NEW YORK – Esther Markaki is a multitalented performer, born and raised in Athens, Greece, but from a young age was drawn to the United States. The actress/singer-songwriter/dancer/choreographer moved to New York City recently to pursue her dream and in only a short time has made significant strides in her career with roles in film, TV, and onstage. Markaki spoke with The National Herald about her life and work.
When asked if she always wanted to go into acting, Markaki said she did and was “always involved in theater, music, and acting.” She loves film and theater, noting that her parents took her as a child to Epidaurus for the famous festival. Markaki is grateful for the opportunity to pursue her dream, noting that “I get to do what I love, write songs, acting, dancing, choreography, and New York is the center of everything I love.”
She earned her Bachelor of Science in Business Administration at Deree – The American College of Greece, and worked on a Master of Arts in London. Returning to Greece, Markaki worked in marketing for a year and a half, but was “miserable.”
She told TNH that in the “Spring of 2015 I decided to apply to New York Film Academy for a 4-week workshop in New York City, and then in September 2015, once I came for the workshop, I decided I wanted to move here permanently.”
She recently appeared in the sold-out, off-Broadway production of Sophocles’ Electra, directed by Leonidas Loizides. Markaki was one of the leading members of the Chorus, and provided guidance and training to the other members as well as often assisting the composer/director’s assistant during rehearsals. The physically demanding role in the ancient tragedy left Markaki with some bruises, and, she pointed out, wearing knee pads beneath her costume would have been anachronistic. Historical accuracy was the priority in the end, and her performance along with the other members of the Chorus added layers of intensity to the drama.
When asked about the types of roles she prefers, Markaki noted that being more of an introvert, she feels more comfortable acting on screen, but she does love both the theater and film, and looks for roles that are challenging, offer something to connect with, and relate to, whether the role is comedic or dramatic.
Markaki pointed out that in her own life, she has learned lessons from movies, they help you escape or go deeper, to find something, recalling the catharsis of ancient Greek drama. “It’s sometimes cathartic to cry when you see a movie,” she said, referring to the healing aspects of art, “you laugh, cry, heal.”
“I want to be a part of projects that help people,” Markaki said.
Among the actresses she admires- Meryl Streep, Kate Winslet, Amy Adams, and Cate Blanchett, “for their choices and investing in their work.”
Helping others is also a priority for Markaki who appreciates her family’s support, but realizes that others may not be so lucky. “If I make it, I’m going to help other actors,” she said, referring to the profession’s challenges, the competition for opportunities and the high cost of living in New York.
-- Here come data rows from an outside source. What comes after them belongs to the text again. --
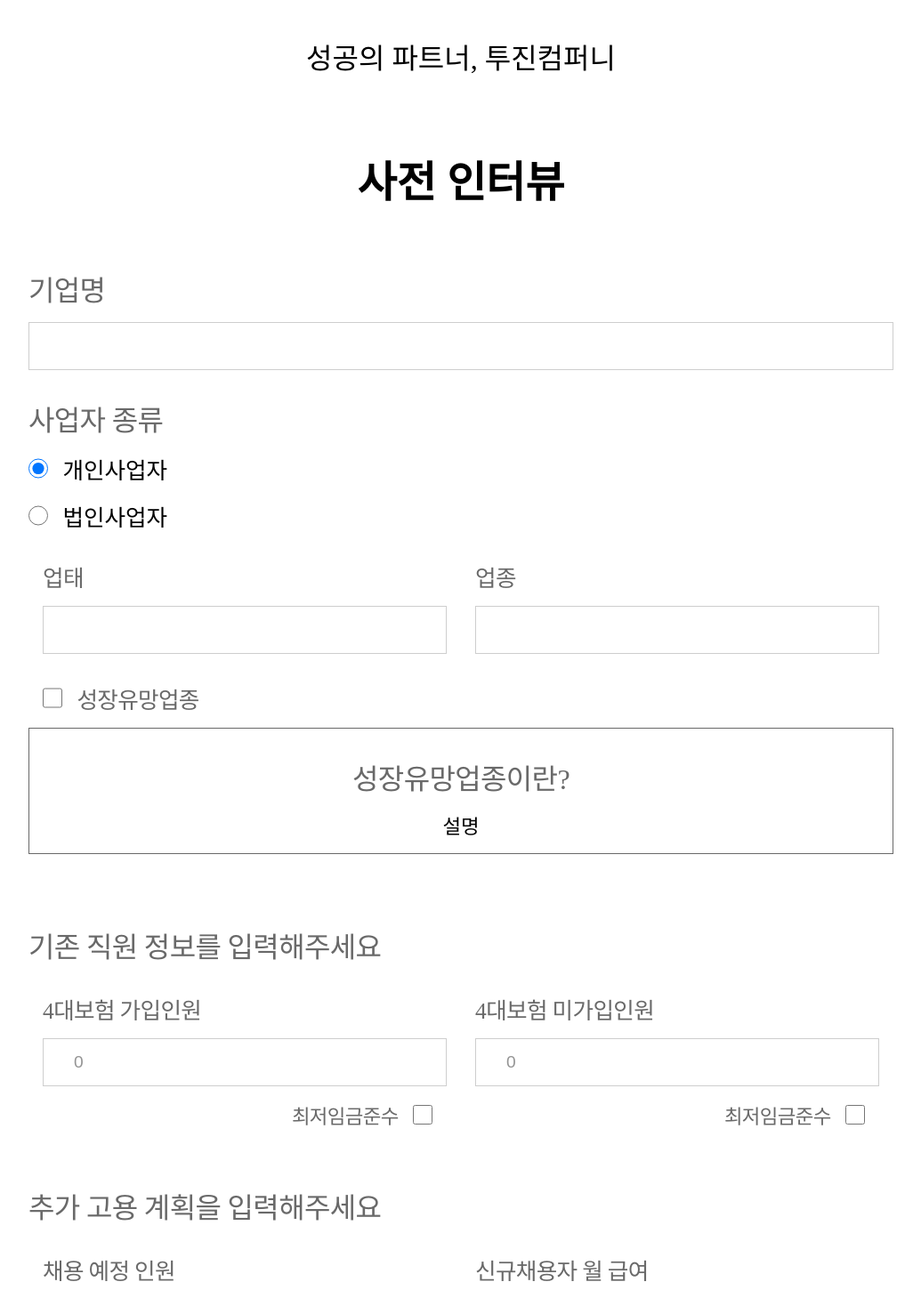
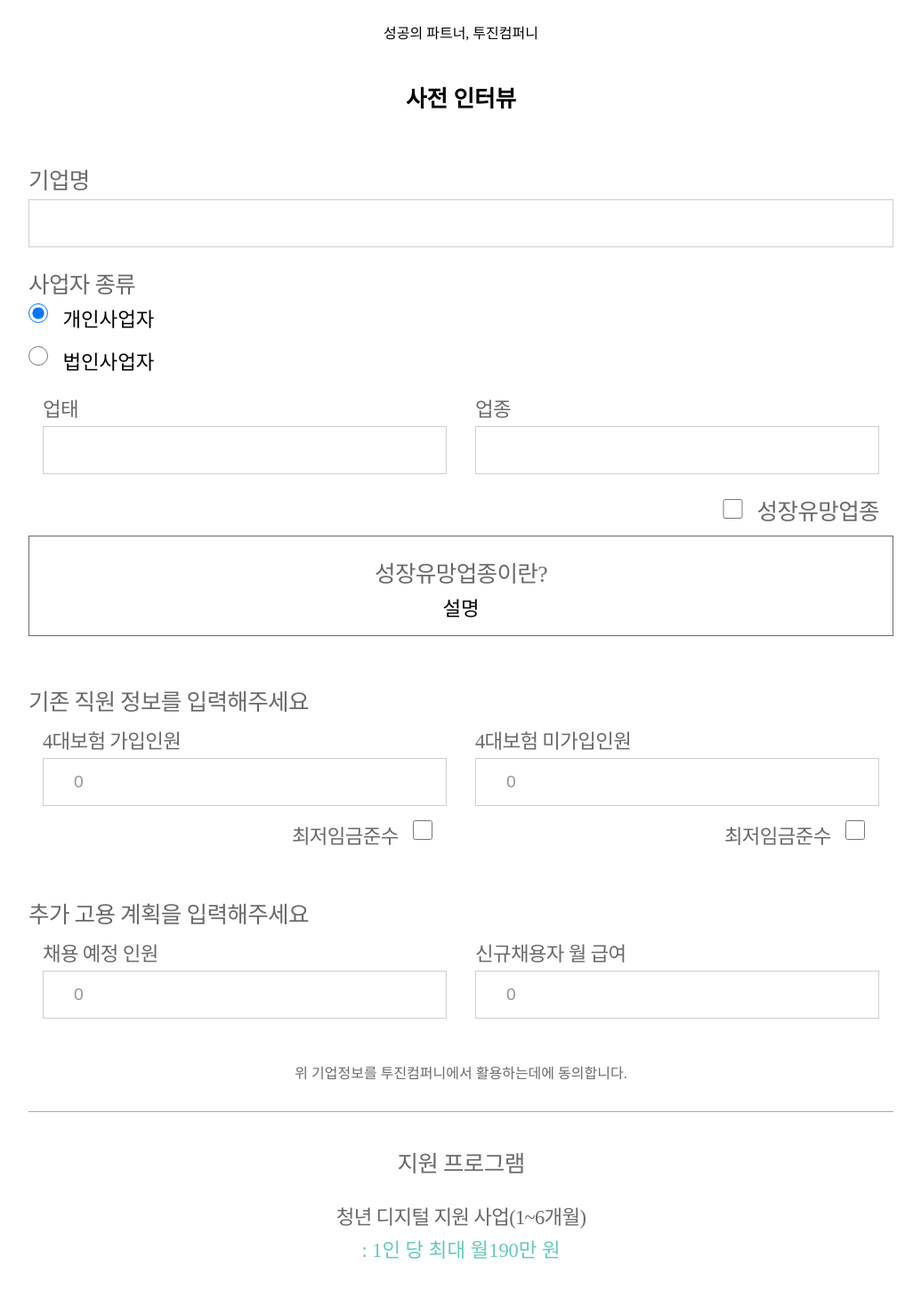
Before and after one commit to tojin0215/toojin_estimate, a React (Create React App) app: page / in a window 1280 px wide. Shown: the top 1459 px of the page at 89% size, without its empty margins (122-1157 px from the left). Built offline with nearby package versions, Linux system fonts and the light colour scheme.

Commit message:
사전인터뷰 반응형 1

```diff
--- a/src/pages/home/Home.css
+++ b/src/pages/home/Home.css
@@ -19,8 +19,9 @@ p {
 
 .Container h3{
     text-align:center;
-    font-size:xx-large;
+    font-size:1rem;
     font-weight:400;
+    width:100%;
 }
 
 .AddSalesForm {
@@ -34,7 +35,7 @@ p {
 .AddSalesForm h3{
     text-align: center;
     font-weight: 700;
-    font-size: 3rem;
+    font-size: 1.6rem;
     color: #000;
     margin-bottom: 50px;
 }
@@ -42,18 +43,23 @@ p {
     display:flex;
     flex-direction:column;
 }
+.AddSalesForm > label {
+    width:100%;
+}
+.AddSalesForm > div {
+    width:100%;
+}
 .AddSalesForm p {
-    font-size: 2rem;
+    font-size: 1.6rem;
     color: #696969;
     font-weight: 500;
     letter-spacing: -0.65px;
-    padding:15px 0;
+    padding:5px 0;
 
 }
 .AddSalesForm span {
-    font-size:1.6rem;
+    font-size:1.4rem;
 }
-
 .AddSalesForm .textInput {
     height:50px;
     border:1px solid #cecece;
@@ -70,11 +76,10 @@ p {
     color: #949494;
     font-size: 1.2rem;
 }
-
 .AddSalesForm .labelCheck{
     display:flex;
     flex-direction:row;
-    align-items:center;
+    align-items:flex-start;
     padding-bottom:1rem;
 }
 .AddSalesForm .labelCheck .subject {
@@ -93,10 +98,12 @@ p {
  }
 
 .business {
-    padding-bottom:2rem;
+    padding-bottom:1rem;
 }
 .business .labelCheck:nth-child(5) {
-    padding-bottom:0;
+    align-items:center;
+    justify-content:flex-end;
+    padding:0 1rem 0.4rem 0;
 }
 
 .business .explain {
@@ -109,7 +116,8 @@ p {
 
 .businessType {
     display:flex;
-    justify-content:space-around;
+    flex-wrap:wrap;
+    justify-content:center;
 }
 .businessType > label {
     flex:50%;
@@ -117,7 +125,7 @@ p {
     padding:0 1rem;
 }
 .businessType > label > p {
-    font-size:1.6rem;
+    font-size:1.4rem;
 }
 
 .member {
@@ -135,7 +143,7 @@ p {
     padding:0 1rem;
 }
 .member > div > label > p {
-    font-size:1.6rem;
+    font-size:1.4rem;
 }
 .member div .labelCheck {
     justify-content:flex-end;
@@ -160,7 +168,7 @@ p {
     padding:0 1rem;
 }
 .recruit label p {
-    font-size:1.6rem;
+    font-size:1.4rem;
 }
 
 .agreement {
@@ -176,18 +184,23 @@ p {
     border-left:none;
     text-align:center;
 }
+.program .subject {
+    padding-bottom:1rem;
+}
 .program .prName p {
-    font-size:1.6rem;
+    font-size:1.4rem;
 }
 .program .prContent {
     font-size:1.4rem;
     padding-bottom:2rem;
+    color:#67C7ba;
 }
 
 
 .AddSalesForm button {
     height:3rem;
-    width:20rem;
+    width:100%;
+    max-width:20rem;
     margin:5px auto;
     background-color:#67C7ba;
     border:none;
@@ -204,60 +217,8 @@ p {
     text-align:center;
     padding:2rem 0;
 }
+@media screen and (max-width:425px) {
+}
 
-@media screen and (max-width:768px) {
-input[type=number]::-webkit-inner-spin-button {
-    height: 2.5rem;
-    padding:0.4rem 0.4rem;
+@media screen and (min-width:426px) and (max-width:768px) {
 }
-h3, .name, .business {
-    width:100%
-}
-.Container h3 {
-    font-size:1.4rem;
-}
-.AddSalesForm h3 {
-    font-size:1.6rem;
-}
-.AddSalesForm p {
-    padding: 5px 0;
-    font-size:1.6rem;
-}
-.AddSalesForm span {
-    font-size:1.4rem;
-}
-.AddSalesForm .labelCheck {
-    align-items:flex-start;
-}
-.business {
-    padding-bottom:1rem;
-}
-.business .labelCheck:nth-child(5){
-    align-items:center;
-    justify-content:flex-end;
-    padding:0 1rem 0.4rem 0;
-}
-.businessType {
-    flex-wrap:wrap;
-    justify-content:center;
-}
-.businessType > label > p {
-    font-size:1.4rem;
-}
-.member > div > label > p {
-    font-size:1.4rem;
-}
-.recruit label p {
-    font-size:1.4rem;
-}
-.program .subject {
-    padding-bottom:1rem;
-}
-.program .prName p{
-    font-size:1.4rem;
-}
-.program .prContent {
-    font-size:1.4rem;
-    color:#67C7ba;
-}
-}
```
“I’ve been there, I know how hard it is,” Markaki said, “I dropped out of everything and moved halfway across the world. You have to invest, it is a full-time job auditioning, trying to get an agent. If you love what you do, nothing can stop you.”
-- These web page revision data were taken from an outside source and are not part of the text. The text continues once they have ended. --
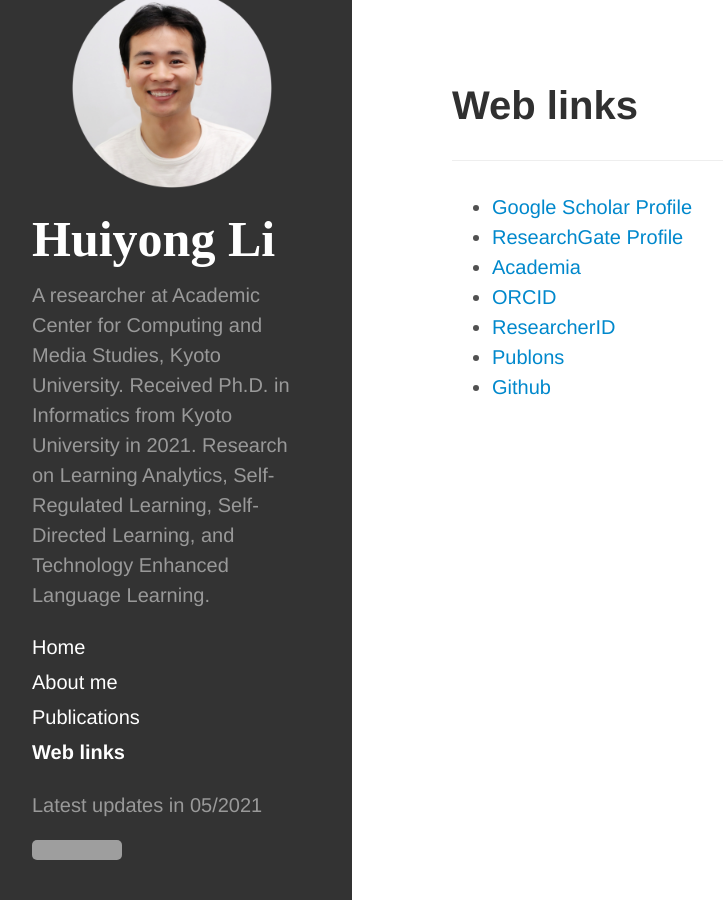
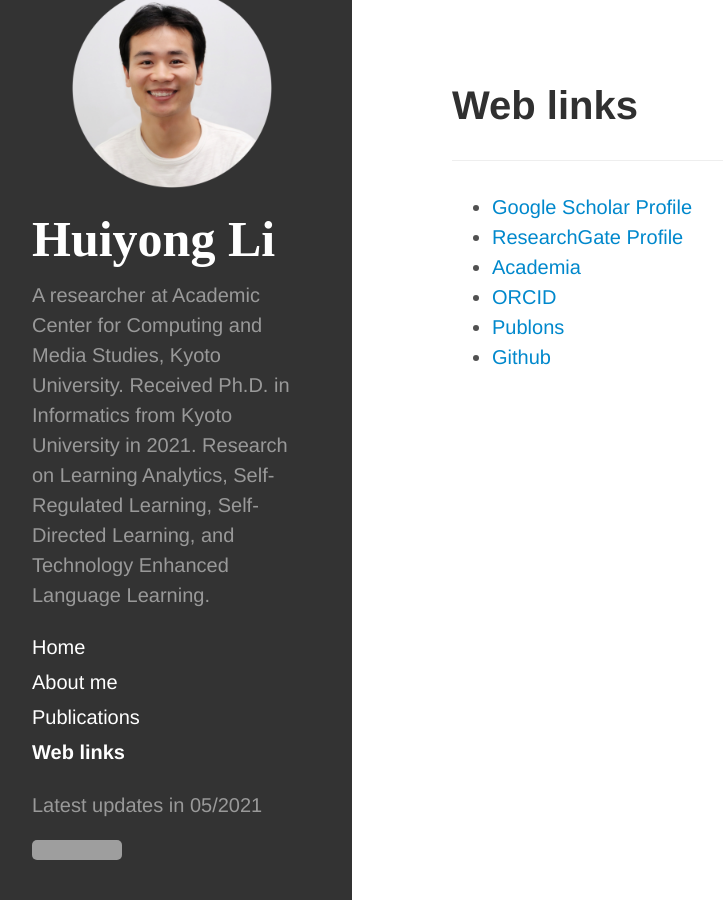
Before and after one commit to li-huiyong/li-huiyong.github.io, a Jekyll site: the page built from web-links.md, in a window 1280 px wide. Shown: the whole page, without its empty margins (8-731 px from the left). Built offline with Jekyll 4.4.1, drawn with Linux system fonts in a browser that asks for light colours; nearby versions of some CDN libraries; some web fonts are replaced; grey boxes are pictures that could not be loaded.

Commit message:
del Web of Science ResearcherID

```diff
--- a/web-links.md
+++ b/web-links.md
@@ -9,6 +9,5 @@ ___
 * [ResearchGate Profile](https://www.researchgate.net/profile/Huiyong_Li5){:target="_blank"}
 * [Academia](https://kyoto-u.academia.edu/HuiyongLi){:target="_blank"}
 * [ORCID](https://orcid.org/0000-0001-9916-7908){:target="_blank"}
-* [ResearcherID](http://www.researcherid.com/rid/X-8349-2018){:target="_blank"}
 * [Publons](https://publons.com/researcher/1814352){:target="_blank"}
 * [Github](https://github.com/li-huiyong){:target="_blank"}
```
She continued, “I wake up in the morning and I want to do this. I have the opportunity and thank God, my family.”
Markaki is one of three siblings, her older brother Costis is a project manager and musician living in Los Angeles. Her parents- Manos and Ida, and older sister Valia, who works in psychology, live in Greece.
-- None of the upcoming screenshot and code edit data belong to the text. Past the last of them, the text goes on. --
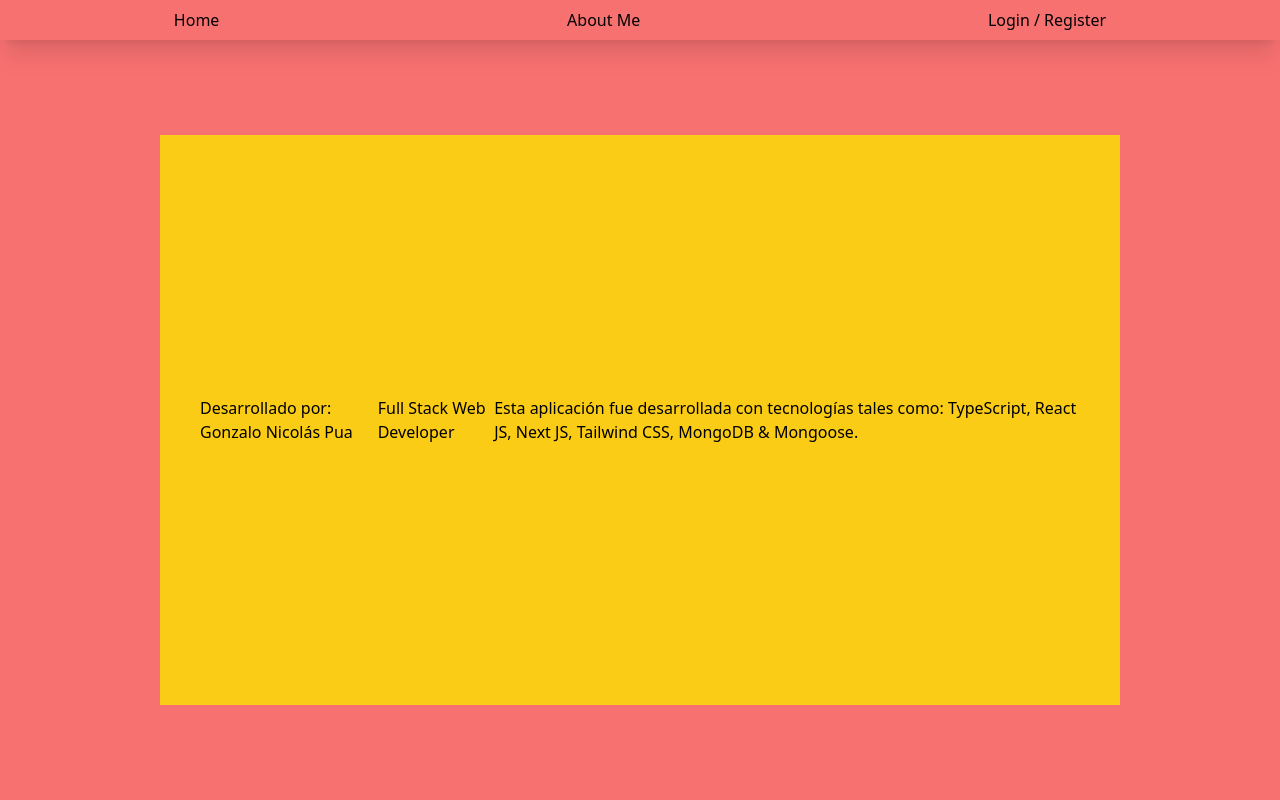
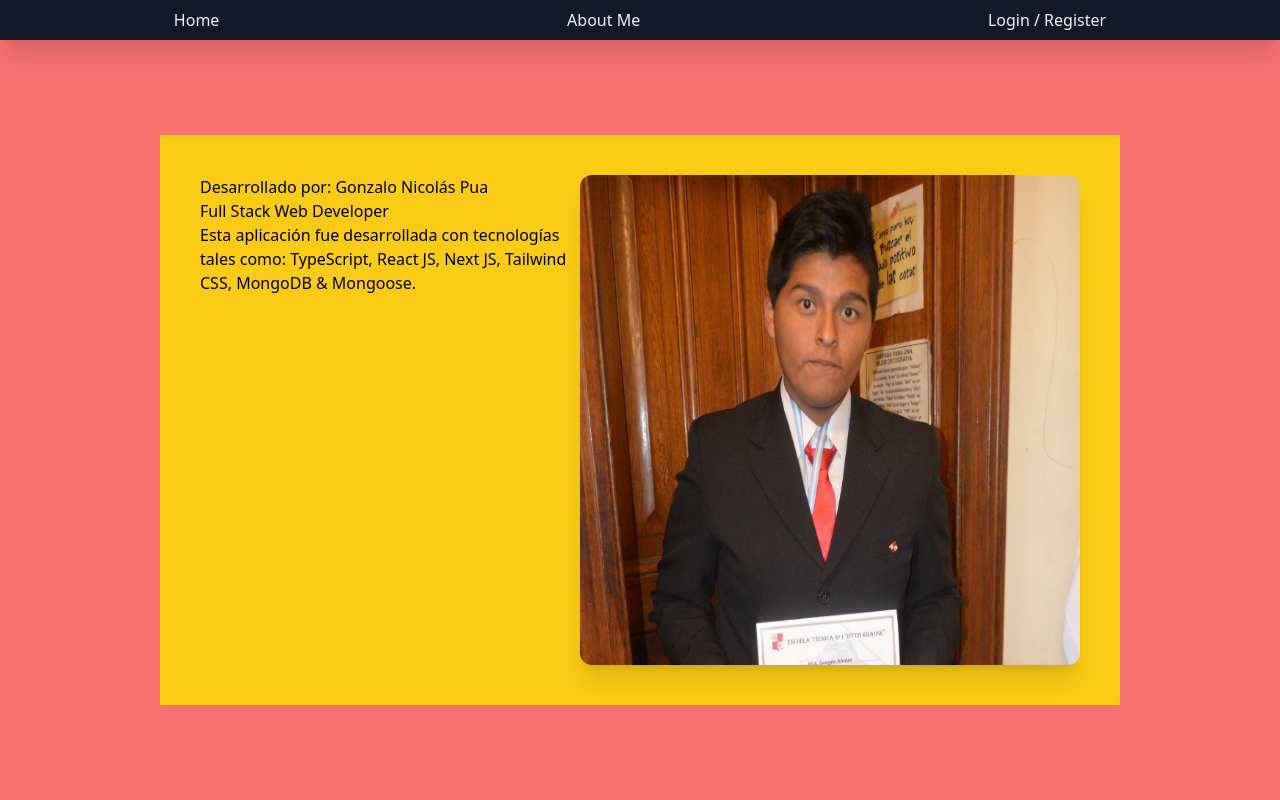
Before and after one commit to NicoPua/ImagesGalery, a Next.js app in the folder images-gallery/: page /aboutme in a window 1280 px wide. Shown: the top 800 px of the page. Built offline with nearby package versions, Linux system fonts and the light colour scheme.

Commit message:
Aditional about me

```diff
--- a/images-gallery/components/FooterBar.tsx
+++ b/images-gallery/components/FooterBar.tsx
@@ -1,6 +1,6 @@
 const FooterBar = () =>{
     return(
-        <footer className="bg-green-200 w-full h-48  flex flex-row justify-around">
+        <footer className="bg-gray-900 text-gray-100 w-full h-48  flex flex-row justify-around">
             <div className="flex flex-col justify-around">
                 <p>Holaa</p>
                 <p>Holaa</p>
--- a/images-gallery/components/NavBar.tsx
+++ b/images-gallery/components/NavBar.tsx
@@ -1,6 +1,6 @@
 const NavBar = () =>{
     return (
-        <nav className="w-full h-10 flex flex-row justify-around items-center shadow-xl">
+        <nav className="w-full h-10 flex flex-row justify-around items-center shadow-xl bg-gray-900 text-gray-100">
             <p>Home</p>
             <p>About Me</p>
             <p>Login / Register</p>
--- a/images-gallery/pages/aboutme/index.tsx
+++ b/images-gallery/pages/aboutme/index.tsx
@@ -7,11 +7,20 @@ const inter = Inter({ subsets: ['latin'] })
 export default function AboutMe() {
   return (
     <Layout title='About Me | Images-Gallery' description='Información acerca del creador de esta app.'>
-      <div className='pt-10 bg-red-400 w-full h-screen flex justify-center items-center'>
-        <div className='p-10 w-3/4 h-3/4 bg-yellow-400 flex items-center'>
-          <h1>Desarrollado por: Gonzalo Nicolás Pua</h1>
-          <h2>Full Stack Web Developer</h2>
-          <p>Esta aplicación fue desarrollada con tecnologías tales como: TypeScript, React JS, Next JS, Tailwind CSS, MongoDB & Mongoose. </p>
+      <div className='bg-gray-100 pt-10 bg-red-400 w-full h-screen flex justify-center items-center'>
+        <div className='p-10 w-3/4 h-3/4 bg-yellow-400 flex justify-around'>
+          <div>
+            <h1>Desarrollado por: Gonzalo Nicolás Pua</h1>
+            <h2>Full Stack Web Developer</h2>
+            <p>Esta aplicación fue desarrollada con tecnologías tales como: TypeScript, React JS, Next JS, Tailwind CSS, MongoDB & Mongoose. </p>
+          </div>
+
+          <Image
+            className='rounded-xl shadow-xl'
+            src='/images/cuttedprofilepic.jpg'
+            width={500}
+            height={500}
+            alt='profilepic'/>
         </div>
       </div>
     </Layout>
```
Also changed, not shown: images-gallery/public/images/cuttedprofilepic.jpg (added).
“I am so grateful,” she said, “hopefully, I will be able to repay them literally and metaphorically, and hopefully, make them proud and my country.”
Greece is a great place to grow up, Markaki said, adding that she hopes her generation will be able to create more opportunities for Greeks who are struggling. “I’m trying to do everything I can, I love and support my country, and creating a legacy so maybe I can go back one day and help even more.”
Of her move to the U.S., Markaki noted, “I’m so grateful, I feel like I was meant to be here. If I came at 18, maybe I wouldn’t have appreciated it. Now, I’m prepared to fight so much more.”